● **EXERCISE PROMPT**:
Restate each of the lines below word for word and drop every picture.

Segment Open

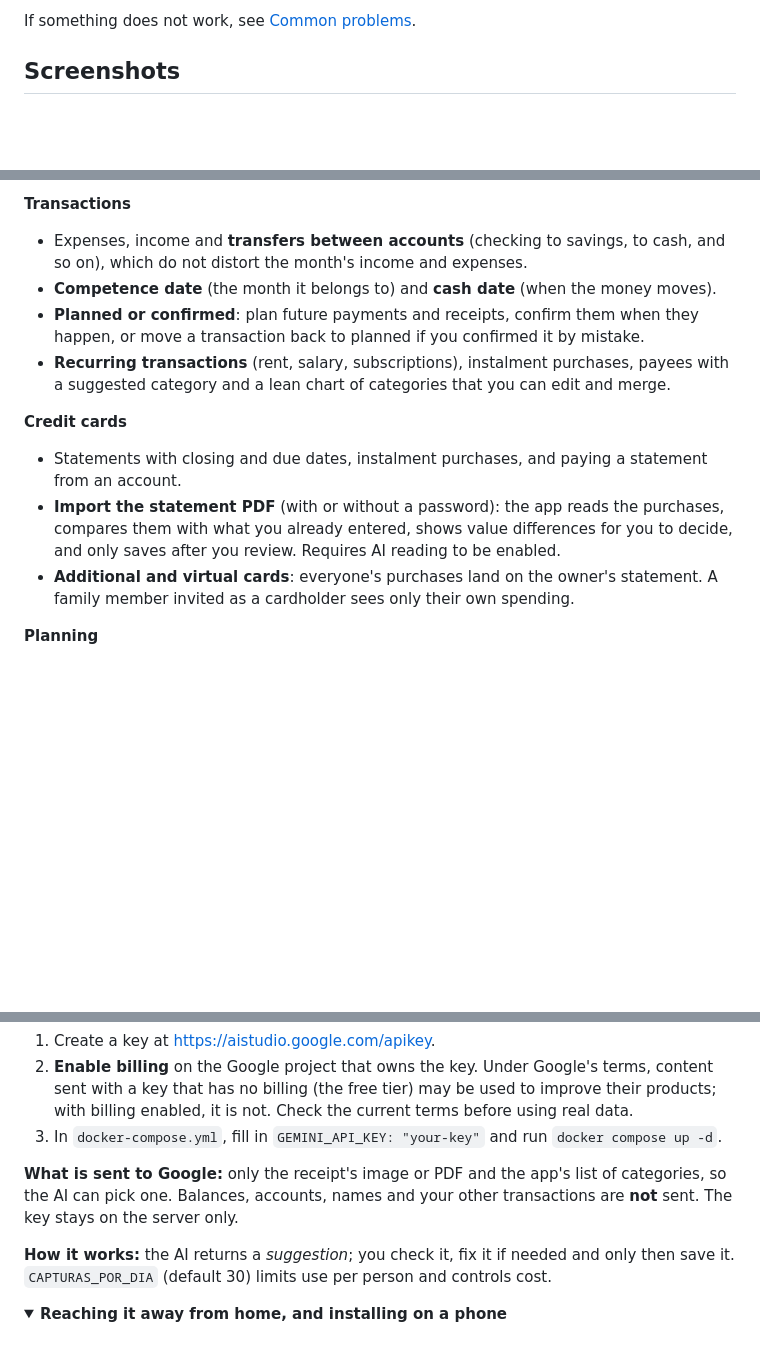
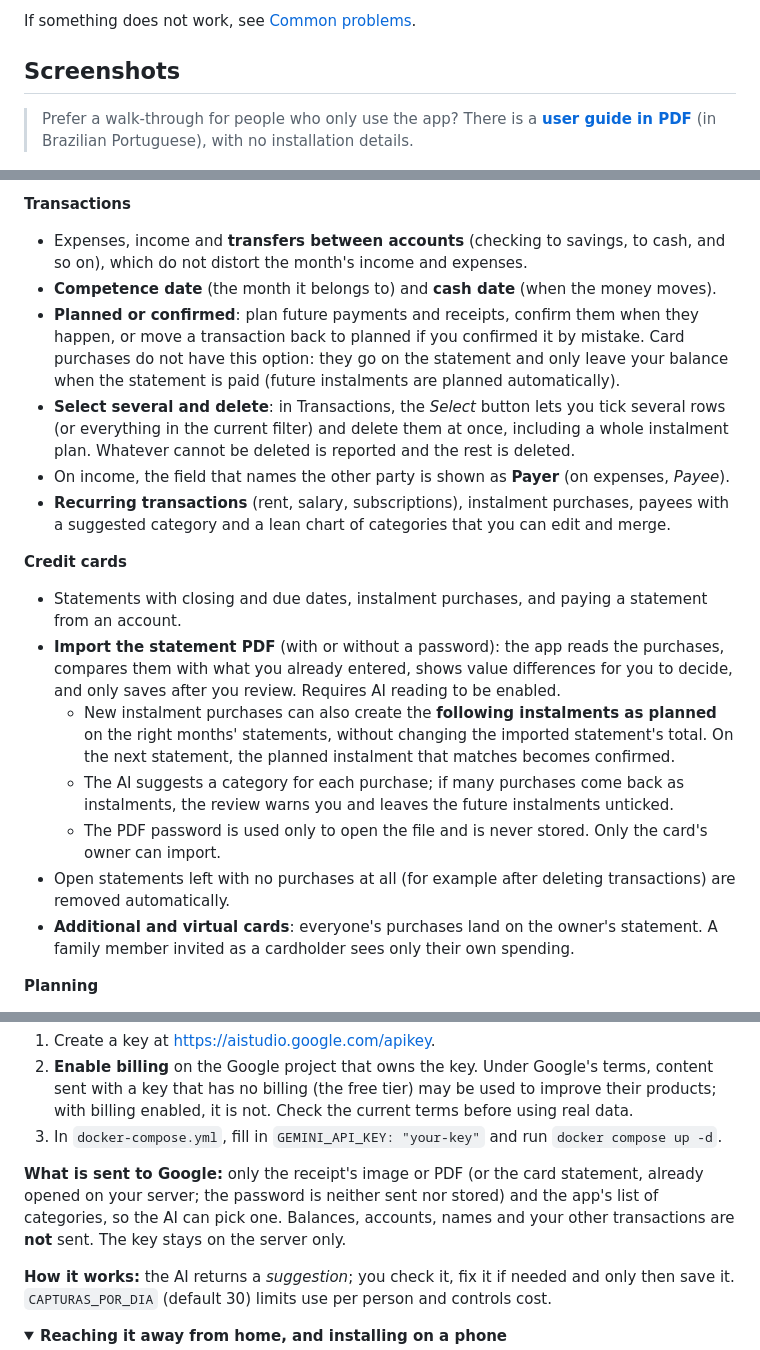
Before and after one commit to andregoncalvespires/financas, a Markdown page: README.en.md, 3 parts joined by grey strips. Drawn GitHub-style; folded sections open; blank space fills up the shorter version.

```diff
--- a/README.en.md
+++ b/README.en.md
@@ -43,6 +43,8 @@ If something does not work, see [Common problems](#common-problems).
 
 ## Screenshots
 
+> Prefer a walk-through for people who only use the app? There is a **[user guide in PDF](docs/Guia-do-usuario.pdf)** (in Brazilian Portuguese), with no installation details.
+
 <p align="center">
 <img src="docs/img/01-inicio.png" width="180" alt="Home"> <img src="docs/img/02-proximos-eventos.png" width="180" alt="Upcoming events"> <img src="docs/img/05-lancamentos.png" width="180" alt="Transactions"> <img src="docs/img/06-filtros.png" width="180" alt="Filters"> <img src="docs/img/07-filtro-cartao.png" width="180" alt="Card query"> <img src="docs/img/08-cartoes.png" width="180" alt="Cards and statements">
 </p>
@@ -58,12 +60,18 @@ If something does not work, see [Common problems](#common-problems).
 **Transactions**
 - Expenses, income and **transfers between accounts** (checking to savings, to cash, and so on), which do not distort the month's income and expenses.
 - **Competence date** (the month it belongs to) and **cash date** (when the money moves).
-- **Planned or confirmed**: plan future payments and receipts, confirm them when they happen, or move a transaction back to planned if you confirmed it by mistake.
+- **Planned or confirmed**: plan future payments and receipts, confirm them when they happen, or move a transaction back to planned if you confirmed it by mistake. Card purchases do not have this option: they go on the statement and only leave your balance when the statement is paid (future instalments are planned automatically).
+- **Select several and delete**: in Transactions, the *Select* button lets you tick several rows (or everything in the current filter) and delete them at once, including a whole instalment plan. Whatever cannot be deleted is reported and the rest is deleted.
+- On income, the field that names the other party is shown as **Payer** (on expenses, *Payee*).
 - **Recurring transactions** (rent, salary, subscriptions), instalment purchases, payees with a suggested category and a lean chart of categories that you can edit and merge.
 
 **Credit cards**
 - Statements with closing and due dates, instalment purchases, and paying a statement from an account.
 - **Import the statement PDF** (with or without a password): the app reads the purchases, compares them with what you already entered, shows value differences for you to decide, and only saves after you review. Requires AI reading to be enabled.
+  - New instalment purchases can also create the **following instalments as planned** on the right months' statements, without changing the imported statement's total. On the next statement, the planned instalment that matches becomes confirmed.
+  - The AI suggests a category for each purchase; if many purchases come back as instalments, the review warns you and leaves the future instalments unticked.
+  - The PDF password is used only to open the file and is never stored. Only the card's owner can import.
+- Open statements left with no purchases at all (for example after deleting transactions) are removed automatically.
 - **Additional and virtual cards**: everyone's purchases land on the owner's statement. A family member invited as a cardholder sees only their own spending.
 
 **Planning**
@@ -107,7 +116,7 @@ Entirely optional: without a key everything works, only automatic reading is off
 2. **Enable billing** on the Google project that owns the key. Under Google's terms, content sent with a key that has no billing (the free tier) may be used to improve their products; with billing enabled, it is not. Check the current terms before using real data.
 3. In `docker-compose.yml`, fill in `GEMINI_API_KEY: "your-key"` and run `docker compose up -d`.
 
-**What is sent to Google:** only the receipt's image or PDF and the app's list of categories, so the AI can pick one. Balances, accounts, names and your other transactions are **not** sent. The key stays on the server only.
+**What is sent to Google:** only the receipt's image or PDF (or the card statement, already opened on your server; the password is neither sent nor stored) and the app's list of categories, so the AI can pick one. Balances, accounts, names and your other transactions are **not** sent. The key stays on the server only.
 
 **How it works:** the AI returns a *suggestion*; you check it, fix it if needed and only then save it. `CAPTURAS_POR_DIA` (default 30) limits use per person and controls cost.
 </details>
```
Also changed, not shown: other parts of README.en.md (+1 -0 lines), README.md (+11 -2 lines), README.pt-PT.md (+11 -2 lines).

Segment Closed

● **ANSWER BOX**:
Before and after one commit to andregoncalvespires/financas, a Markdown page: README.en.md, 3 parts joined by grey strips. Drawn GitHub-style; folded sections open; blank space fills up the shorter version.

```diff
--- a/README.en.md
+++ b/README.en.md
@@ -43,6 +43,8 @@ If something does not work, see [Common problems](#common-problems).
 
 ## Screenshots
 
+> Prefer a walk-through for people who only use the app? There is a **[user guide in PDF](docs/Guia-do-usuario.pdf)** (in Brazilian Portuguese), with no installation details.
+
 <p align="center">
 <img src="docs/img/01-inicio.png" width="180" alt="Home"> <img src="docs/img/02-proximos-eventos.png" width="180" alt="Upcoming events"> <img src="docs/img/05-lancamentos.png" width="180" alt="Transactions"> <img src="docs/img/06-filtros.png" width="180" alt="Filters"> <img src="docs/img/07-filtro-cartao.png" width="180" alt="Card query"> <img src="docs/img/08-cartoes.png" width="180" alt="Cards and statements">
 </p>
@@ -58,12 +60,18 @@ If something does not work, see [Common problems](#common-problems).
 **Transactions**
 - Expenses, income and **transfers between accounts** (checking to savings, to cash, and so on), which do not distort the month's income and expenses.
 - **Competence date** (the month it belongs to) and **cash date** (when the money moves).
-- **Planned or confirmed**: plan future payments and receipts, confirm them when they happen, or move a transaction back to planned if you confirmed it by mistake.
+- **Planned or confirmed**: plan future payments and receipts, confirm them when they happen, or move a transaction back to planned if you confirmed it by mistake. Card purchases do not have this option: they go on the statement and only leave your balance when the statement is paid (future instalments are planned automatically).
+- **Select several and delete**: in Transactions, the *Select* button lets you tick several rows (or everything in the current filter) and delete them at once, including a whole instalment plan. Whatever cannot be deleted is reported and the rest is deleted.
+- On income, the field that names the other party is shown as **Payer** (on expenses, *Payee*).
 - **Recurring transactions** (rent, salary, subscriptions), instalment purchases, payees with a suggested category and a lean chart of categories that you can edit and merge.
 
 **Credit cards**
 - Statements with closing and due dates, instalment purchases, and paying a statement from an account.
 - **Import the statement PDF** (with or without a password): the app reads the purchases, compares them with what you already entered, shows value differences for you to decide, and only saves after you review. Requires AI reading to be enabled.
+  - New instalment purchases can also create the **following instalments as planned** on the right months' statements, without changing the imported statement's total. On the next statement, the planned instalment that matches becomes confirmed.
+  - The AI suggests a category for each purchase; if many purchases come back as instalments, the review warns you and leaves the future instalments unticked.
+  - The PDF password is used only to open the file and is never stored. Only the card's owner can import.
+- Open statements left with no purchases at all (for example after deleting transactions) are removed automatically.
 - **Additional and virtual cards**: everyone's purchases land on the owner's statement. A family member invited as a cardholder sees only their own spending.
 
 **Planning**
@@ -107,7 +116,7 @@ Entirely optional: without a key everything works, only automatic reading is off
 2. **Enable billing** on the Google project that owns the key. Under Google's terms, content sent with a key that has no billing (the free tier) may be used to improve their products; with billing enabled, it is not. Check the current terms before using real data.
 3. In `docker-compose.yml`, fill in `GEMINI_API_KEY: "your-key"` and run `docker compose up -d`.
 
-**What is sent to Google:** only the receipt's image or PDF and the app's list of categories, so the AI can pick one. Balances, accounts, names and your other transactions are **not** sent. The key stays on the server only.
+**What is sent to Google:** only the receipt's image or PDF (or the card statement, already opened on your server; the password is neither sent nor stored) and the app's list of categories, so the AI can pick one. Balances, accounts, names and your other transactions are **not** sent. The key stays on the server only.
 
 **How it works:** the AI returns a *suggestion*; you check it, fix it if needed and only then save it. `CAPTURAS_POR_DIA` (default 30) limits use per person and controls cost.
 </details>
```
Also changed, not shown: other parts of README.en.md (+1 -0 lines), README.md (+11 -2 lines), README.pt-PT.md (+11 -2 lines).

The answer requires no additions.